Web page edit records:
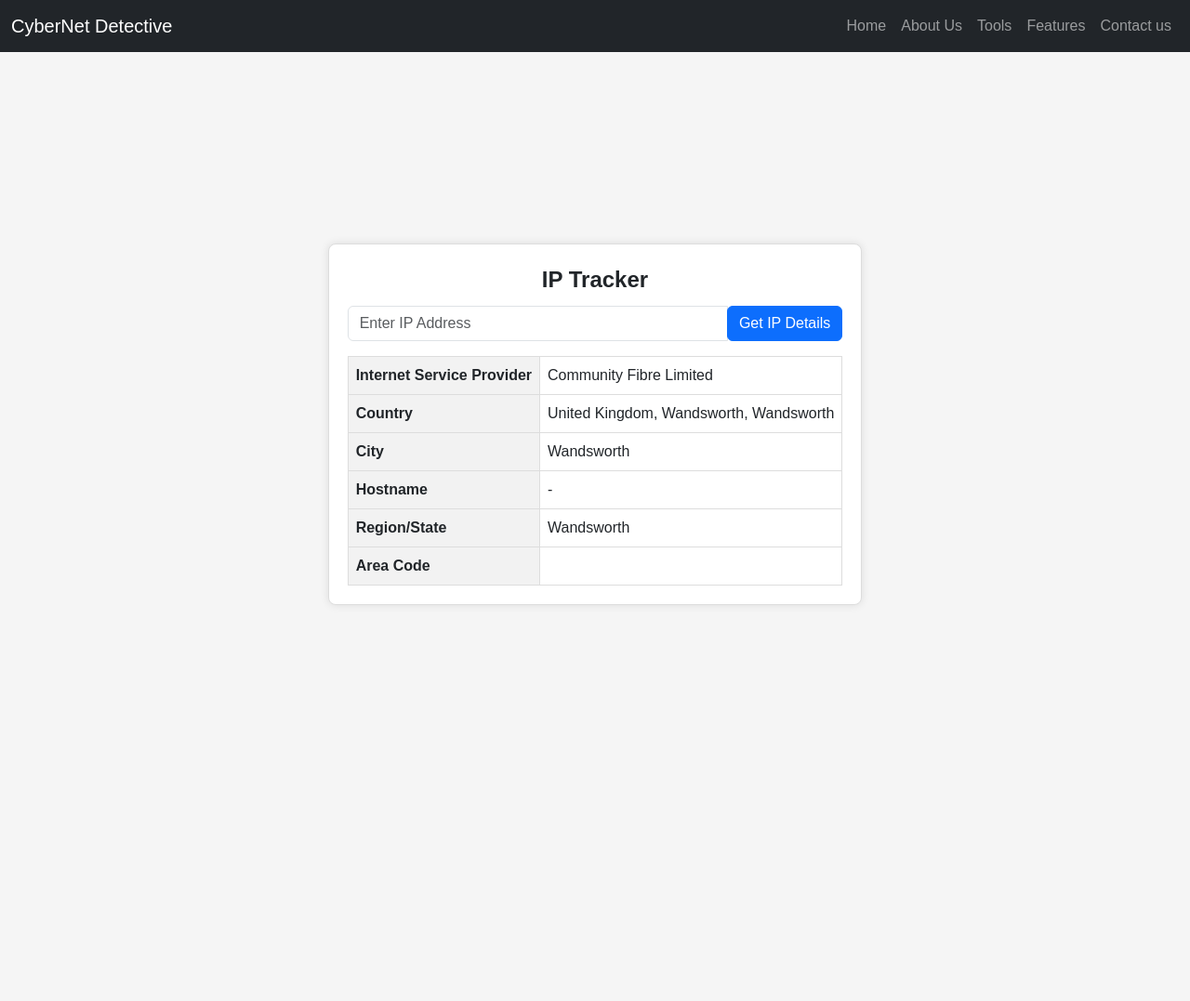
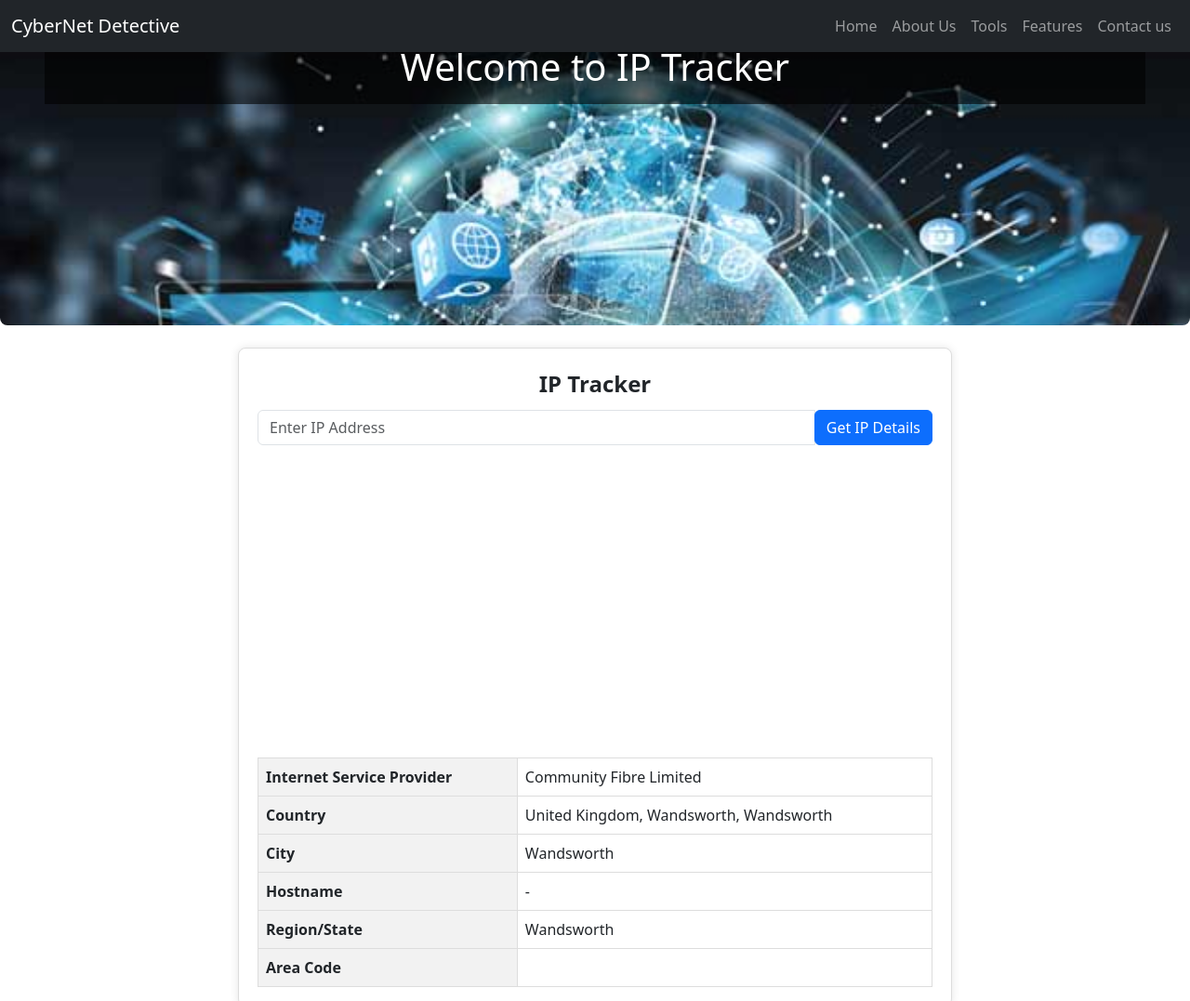
Before and after one commit to YTasheva/CyberNet-Detective, a plain HTML site: page IPTracker.html in a window 1280 px wide. Shown: the top 1077 px of the page at 93% size. Before the commit the page ends 856 px from the top, so only its background shows below. Drawn offline with nearby package versions, Linux system fonts and the light colour scheme.

Commit message:
updated ip css and html

```diff
--- a/IPTracker.html
+++ b/IPTracker.html
@@ -49,16 +49,35 @@
 
 </header>
 
+<div class="bannerip p-5 text-center bg-image rounded-3">
+  <div class="mask">
+  <div class="d-flex justify-content-center align-items-center h-100">
+    <div class="text-white">
+      <h1 class="mb-3">Welcome to IP Tracker</h1>
+    </div>
+  </div>
+</div>
+</div>
+  <section id="hero" class="container-fluid background-image">
+      <h2 class="hero p-2"></h2>
+
+  </section>
+
+
+
   <div class="ip-container">
       <div class="title">IP Tracker</div>
 
       <div class="input-group mb-3">
-    <input type="text" class="form-control" placeholder="Enter IP Address" id="search-input">
+        <input type="text" class="form-control" placeholder="Enter IP Address">
         <div class="input-group-append">
-      <button class="btn btn-primary" type="button" id="search-button">Get IP Details</button>
+          <button class="btn btn-primary" type="button">Get IP Details</button>
         </div>
       </div>
 
+      <div class="map-container">
+        <!-- Google Maps API -->
+      </div>
 
       <table class="info-table">
         <tr>
--- a/assets/css/IPstyle.css
+++ b/assets/css/IPstyle.css
@@ -1,15 +1,15 @@
 /* IP Page Styles */
-body {
-    font-family: Arial, sans-serif;
-    margin: 0;
-    padding: 0;
-    display: flex;
-    justify-content: center;
-    align-items: center;
-    height: 100vh;
-    background-color: #f5f5f5;
-    margin-top: 56px;
+.bannerip {
+    background-image: url("../Images/digital\ devices.jpg");
+    background-repeat: no-repeat;
+    Background-position: top;
+    background-size: cover;
+    background-attachment: fixed;
+    width: 100%;
+    height: 350px;
+    position: relative;
 }
+
 
 .ip-container {
     display: flex;
@@ -20,6 +20,8 @@ body {
     border-radius: 8px;
     box-shadow: 0 0 10px rgba(0, 0, 0, 0.1);
     background-color: #fff;
+    width: 60%;
+    margin:auto;
 }
 
 .title {
@@ -48,31 +50,12 @@ body {
     background-color: #f2f2f2;
 }
 
-/* Header and Navbar Styles */
-.scroll {
-    scroll-margin-top: 56px;
-    text-align: center;
+.map-container {
+    width: 100%;
+    height: 300px;
+    margin-bottom: 20px;
 }
 
-
-#hero {
-    padding: 0;
-    margin: 0;
+.mask {
+    background-color:rgba(0, 0, 0, 0.6);
 }
-
-.hero {
-    position: absolute;
-    bottom: 1%;
-    right: 5%;
-    background-color: #7cb0c77d;
-}
-
-.card img:hover {
-    cursor: pointer;
-}
-
-a:hover {
-    -webkit-box-shadow: 0 0 1rem rgba(0, 0, 0, 0.6);
-    box-shadow: 0 0 1rem rgba(0, 0, 0, 0.6);
-    background-color: var(--NAV--LINK-HOVER);
-}
```
Lines whose indentation alone changed are shown as unchanged.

YOUR GOAL: With images excluded, write the records above out again exactly.

EXERCISE RESPONSE:
Before and after one commit to YTasheva/CyberNet-Detective, a plain HTML site: page IPTracker.html in a window 1280 px wide. Shown: the top 1077 px of the page at 93% size. Before the commit the page ends 856 px from the top, so only its background shows below. Drawn offline with nearby package versions, Linux system fonts and the light colour scheme.

Commit message:
updated ip css and html

```diff
--- a/IPTracker.html
+++ b/IPTracker.html
@@ -49,16 +49,35 @@
 
 </header>
 
+<div class="bannerip p-5 text-center bg-image rounded-3">
+  <div class="mask">
+  <div class="d-flex justify-content-center align-items-center h-100">
+    <div class="text-white">
+      <h1 class="mb-3">Welcome to IP Tracker</h1>
+    </div>
+  </div>
+</div>
+</div>
+  <section id="hero" class="container-fluid background-image">
+      <h2 class="hero p-2"></h2>
+
+  </section>
+
+
+
   <div class="ip-container">
       <div class="title">IP Tracker</div>
 
       <div class="input-group mb-3">
-    <input type="text" class="form-control" placeholder="Enter IP Address" id="search-input">
+        <input type="text" class="form-control" placeholder="Enter IP Address">
         <div class="input-group-append">
-      <button class="btn btn-primary" type="button" id="search-button">Get IP Details</button>
+          <button class="btn btn-primary" type="button">Get IP Details</button>
         </div>
       </div>
 
+      <div class="map-container">
+        <!-- Google Maps API -->
+      </div>
 
       <table class="info-table">
         <tr>
--- a/assets/css/IPstyle.css
+++ b/assets/css/IPstyle.css
@@ -1,15 +1,15 @@
 /* IP Page Styles */
-body {
-    font-family: Arial, sans-serif;
-    margin: 0;
-    padding: 0;
-    display: flex;
-    justify-content: center;
-    align-items: center;
-    height: 100vh;
-    background-color: #f5f5f5;
-    margin-top: 56px;
+.bannerip {
+    background-image: url("../Images/digital\ devices.jpg");
+    background-repeat: no-repeat;
+    Background-position: top;
+    background-size: cover;
+    background-attachment: fixed;
+    width: 100%;
+    height: 350px;
+    position: relative;
 }
+
 
 .ip-container {
     display: flex;
@@ -20,6 +20,8 @@ body {
     border-radius: 8px;
     box-shadow: 0 0 10px rgba(0, 0, 0, 0.1);
     background-color: #fff;
+    width: 60%;
+    margin:auto;
 }
 
 .title {
@@ -48,31 +50,12 @@ body {
     background-color: #f2f2f2;
 }
 
-/* Header and Navbar Styles */
-.scroll {
-    scroll-margin-top: 56px;
-    text-align: center;
+.map-container {
+    width: 100%;
+    height: 300px;
+    margin-bottom: 20px;
 }
 
-
-#hero {
-    padding: 0;
-    margin: 0;
+.mask {
+    background-color:rgba(0, 0, 0, 0.6);
 }
-
-.hero {
-    position: absolute;
-    bottom: 1%;
-    right: 5%;
-    background-color: #7cb0c77d;
-}
-
-.card img:hover {
-    cursor: pointer;
-}
-
-a:hover {
-    -webkit-box-shadow: 0 0 1rem rgba(0, 0, 0, 0.6);
-    box-shadow: 0 0 1rem rgba(0, 0, 0, 0.6);
-    background-color: var(--NAV--LINK-HOVER);
-}
```
Lines whose indentation alone changed are shown as unchanged.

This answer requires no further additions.